Compliance can be a pain. The bulk of compliance-related-costs for financial institutions is directly related to data security. In fact, 90% of institutions find GDPR compliance difficult to achieve and a further 51% find PCI DSS challenging to achieve.
IT and data infrastructure has become a fundamental part of the compliance and auditing process for banks, which is reflected in increased tech funding (36%) year-over-year. Today, we’re going to talk about 5 easy ways that your bank can streamline auditing to simplify regulatory processes and prevent compliance oversights. These simple solutions will help keep your bank compliant and go over some of the basic IT audit requirements for banks.
Automation is good, so long as you know exactly where to put the machine. – Eliyahu Goldratt
One of the easiest ways to streamline compliance processes through automation. Whether that means leveraging software that helps automate specific workflows or leveraging technology in the growing regtech space, automation can significantly improve your auditing experience. Of course, the first step towards automation is understanding your IT infrastructure. You need to be fully aware of what specific technologies would work well within your existing framework and have a good idea of the overall cost-of-implementation. Automation helps reduce mundanity for employees while giving your bank the accuracy it needs to comply in the ever-complex regulatory space. Again, this automation can take many forms (regtech, workflows, apps, etc.) but the result should be uncomplicated auditing practices that help keep your bank compliant.

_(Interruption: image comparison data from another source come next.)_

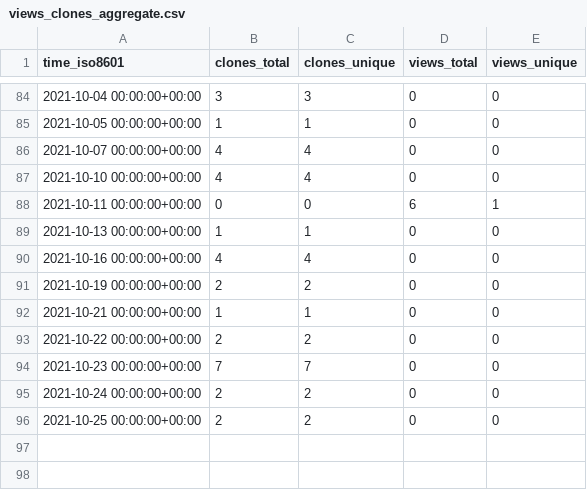
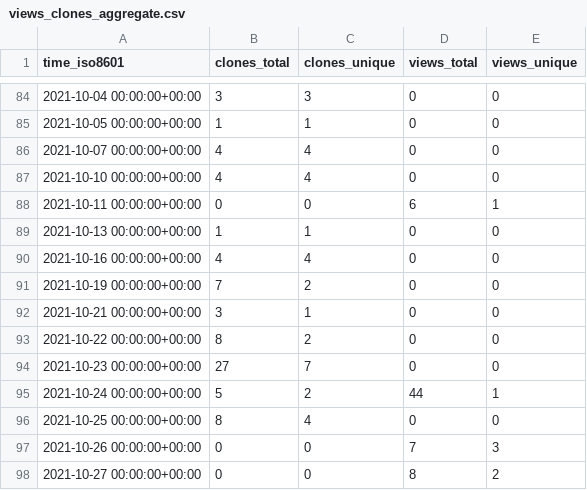
Before and after one commit to Olliroxx/surviv.py, a CSV file: Olliroxx/surviv.py/ghrs-data/views_clones_aggregate.csv, drawn as a sheet; only a part is shown, gaps mark what is left out.

```diff
--- a/Olliroxx/surviv.py/ghrs-data/views_clones_aggregate.csv
+++ b/Olliroxx/surviv.py/ghrs-data/views_clones_aggregate.csv
@@ -90,7 +90,9 @@ time_iso8601,clones_total,clones_unique,views_total,views_unique
 2021-10-16 00:00:00+00:00,4,4,0,0
-2021-10-19 00:00:00+00:00,2,2,0,0
-2021-10-21 00:00:00+00:00,1,1,0,0
-2021-10-22 00:00:00+00:00,2,2,0,0
-2021-10-23 00:00:00+00:00,7,7,0,0
-2021-10-24 00:00:00+00:00,2,2,0,0
-2021-10-25 00:00:00+00:00,2,2,0,0
+2021-10-19 00:00:00+00:00,7,2,0,0
+2021-10-21 00:00:00+00:00,3,1,0,0
+2021-10-22 00:00:00+00:00,8,2,0,0
+2021-10-23 00:00:00+00:00,27,7,0,0
+2021-10-24 00:00:00+00:00,5,2,44,1
+2021-10-25 00:00:00+00:00,8,4,0,0
+2021-10-26 00:00:00+00:00,0,0,7,3
+2021-10-27 00:00:00+00:00,0,0,8,2
```
Also changed, not shown: 1 other file.
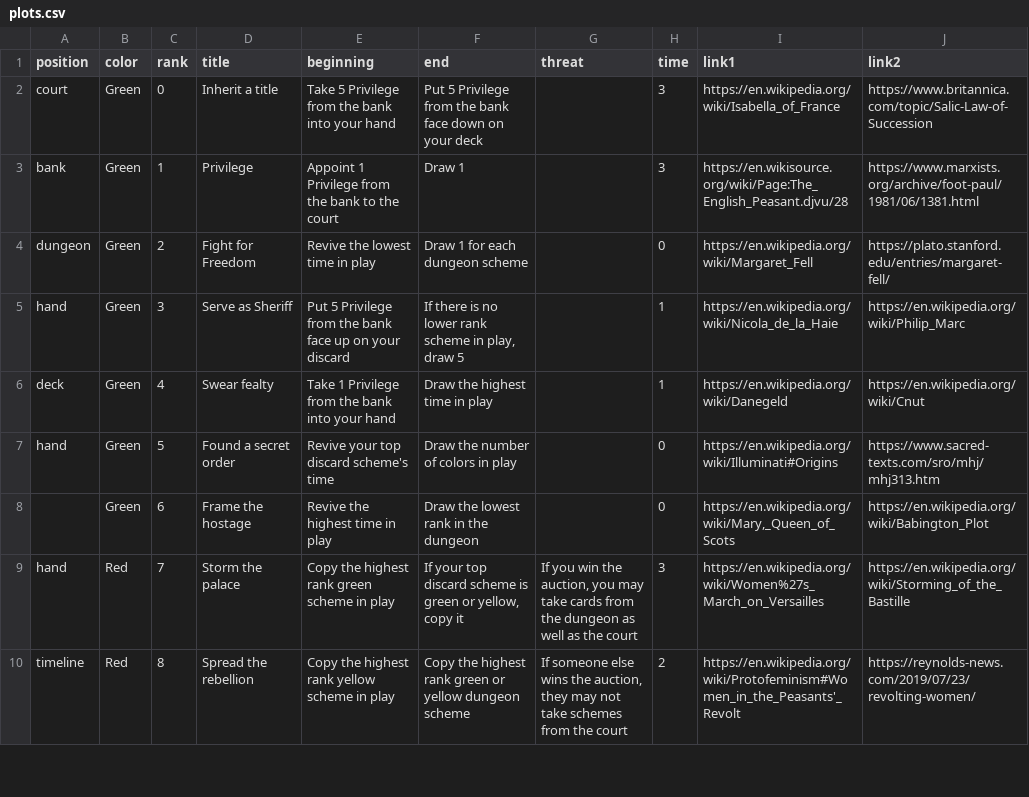
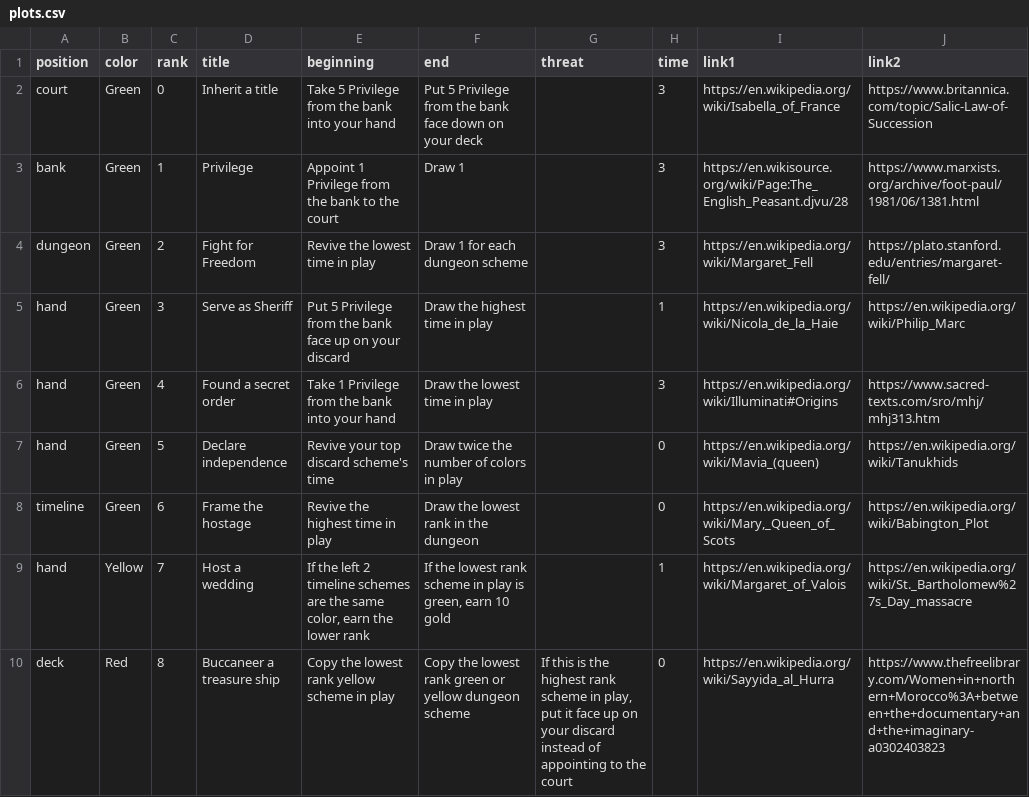
Before and after one commit to davidystephenson/empress, a CSV file: plots.csv, drawn as a sheet; only a part is shown; the diff covers the shown part only.

Commit message:
update plots

```diff
--- a/plots.csv
+++ b/plots.csv
@@ -3,8 +3,8 @@ court,Green,0,Inherit a title,Take 5 Privilege from the bank into your hand,Put
 bank,Green,1,Privilege,Appoint 1 Privilege from the bank to the court,Draw 1,,3,https://en.wikisource.org/wiki/Page:The_English_Peasant.djvu/28,https://www.marxists.org/archive/foot-paul/1981/06/1381.html
-dungeon,Green,2,Fight for Freedom,Revive the lowest time in play,Draw 1 for each dungeon scheme,,0,https://en.wikipedia.org/wiki/Margaret_Fell,https://plato.stanford.edu/entries/margaret-fell/
-hand,Green,3,Serve as Sheriff,Put 5 Privilege from the bank face up on your discard,"If there is no lower rank scheme in play, draw 5",,1,https://en.wikipedia.org/wiki/Nicola_de_la_Haie,https://en.wikipedia.org/wiki/Philip_Marc
-deck,Green,4,Swear fealty,Take 1 Privilege from the bank into your hand,Draw the highest time in play,,1,https://en.wikipedia.org/wiki/Danegeld,https://en.wikipedia.org/wiki/Cnut
-hand,Green,5,Found a secret order,Revive your top discard scheme's time,Draw the number of colors in play,,0,https://en.wikipedia.org/wiki/Illuminati#Origins,https://www.sacred-texts.com/sro/mhj/mhj313.htm
-,Green,6,Frame the hostage,Revive the highest time in play,Draw the lowest rank in the dungeon,,0,"https://en.wikipedia.org/wiki/Mary,_Queen_of_Scots",https://en.wikipedia.org/wiki/Babington_Plot
-hand,Red,7,Storm the palace,Copy the highest rank green scheme in play,"If your top discard scheme is green or yellow, copy it","If you win the auction, you may take cards from the dungeon as well as the court",3,https://en.wikipedia.org/wiki/Women%27s_March_on_Versailles,https://en.wikipedia.org/wiki/Storming_of_the_Bastille
-timeline,Red,8,Spread the rebellion,Copy the highest rank yellow scheme in play,Copy the highest rank green or yellow dungeon scheme,"If someone else wins the auction, they may not take schemes from the court",2,https://en.wikipedia.org/wiki/Protofeminism#Women_in_the_Peasants'_Revolt,https://reynolds-news.com/2019/07/23/revolting-women/
+dungeon,Green,2,Fight for Freedom,Revive the lowest time in play,Draw 1 for each dungeon scheme,,3,https://en.wikipedia.org/wiki/Margaret_Fell,https://plato.stanford.edu/entries/margaret-fell/
+hand,Green,3,Serve as Sheriff,Put 5 Privilege from the bank face up on your discard,Draw the highest time in play,,1,https://en.wikipedia.org/wiki/Nicola_de_la_Haie,https://en.wikipedia.org/wiki/Philip_Marc
+hand,Green,4,Found a secret order,Take 1 Privilege from the bank into your hand,Draw the lowest time in play,,3,https://en.wikipedia.org/wiki/Illuminati#Origins,https://www.sacred-texts.com/sro/mhj/mhj313.htm
+hand,Green,5,Declare independence,Revive your top discard scheme's time,Draw twice the number of colors in play,,0,https://en.wikipedia.org/wiki/Mavia_(queen),https://en.wikipedia.org/wiki/Tanukhids
+timeline,Green,6,Frame the hostage,Revive the highest time in play,Draw the lowest rank in the dungeon,,0,"https://en.wikipedia.org/wiki/Mary,_Queen_of_Scots",https://en.wikipedia.org/wiki/Babington_Plot
+hand,Yellow,7,Host a wedding,"If the left 2 timeline schemes are the same color, earn the lower rank","If the lowest rank scheme in play is green, earn 10 gold",,1,https://en.wikipedia.org/wiki/Margaret_of_Valois,https://en.wikipedia.org/wiki/St._Bartholomew%27s_Day_massacre
+deck,Red,8,Buccaneer a treasure ship,Copy the lowest rank yellow scheme in play,Copy the lowest rank green or yellow dungeon scheme,"If this is the highest rank scheme in play, put it face up on your discard instead of appointing to the court",0,https://en.wikipedia.org/wiki/Sayyida_al_Hurra,https://www.thefreelibrary.com/Women+in+northern+Morocco%3A+between+the+documentary+and+the+imaginary-a0302403823
```
Also changed, not shown: 92 edited cells elsewhere in this file, 1 other file.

Work With Subject Matter Experts (SME)
Bankers are busy. Between finances, business, and soft skill management, most bankers are forced to get a basic understanding of their IT systems. However, it’s important to remember that having IT experts will drastically improve your IT architecture. Auditing has become a data-driven process. Are you GDPR compliant? Are you PCI DSS compliant? In the end, working with IT experts can ensure that you’re utilizing the right tools to help keep your bank compliant across data-regulation channels.
Spread the Load
Audit preparation isn’t a one-person job. The auditing process is complex and preparing for an audit requires many different channels of business to work congruently, hand-in-hand. You need your IT professionals to ensure that you have the correct infrastructure to support your regulatory tools and workflows, you need a compliance officer (or someone familiar with audit procedures) to handle specifics, and you need every other business unit prepared adequately. Audits can be stressful, but with the right IT partner, you will be prepared on multiple levels.
How far in advance should you plan for your audit? As far in advance as possible. Many banks put their audit planning on an 18-month cycle, but, realistically, you should plan as-far-in-advance-as-possible. This falls in line with the previous point about spreading your load. Make sure that you have each member of your “auditing team” prepared for the upcoming audit, and direct auditors to specific team members to answer questions. This will also help to ensure that your SMEs are answering questions accurately, and you avoid needless repetition.
Utilize IT Expertise
Finally, utilize IT expertise. We’ve seen a growing trend of compliance-fears regarding looming data regulations. GDPR and PCIS are complicated, but each of them firmly requires that you have a secure network/IT infrastructure. The fines, penalties, etc. that originate from failures to comply with these new data regulations are massive, and they can do some severe damage to your bank’s reputation.
Network Technologies has been working with financial institutions since 1993. We have extensive knowledge to help you stay compliant by informing you of potential threats within your IT infrastructure. If you have any questions, or, if you’re preparing for an audit and you need an IT team that’s prepared, contact us online or by phone at 913-538-7700.
Sources: Benchmark study conducted by Ponemon Institute LLC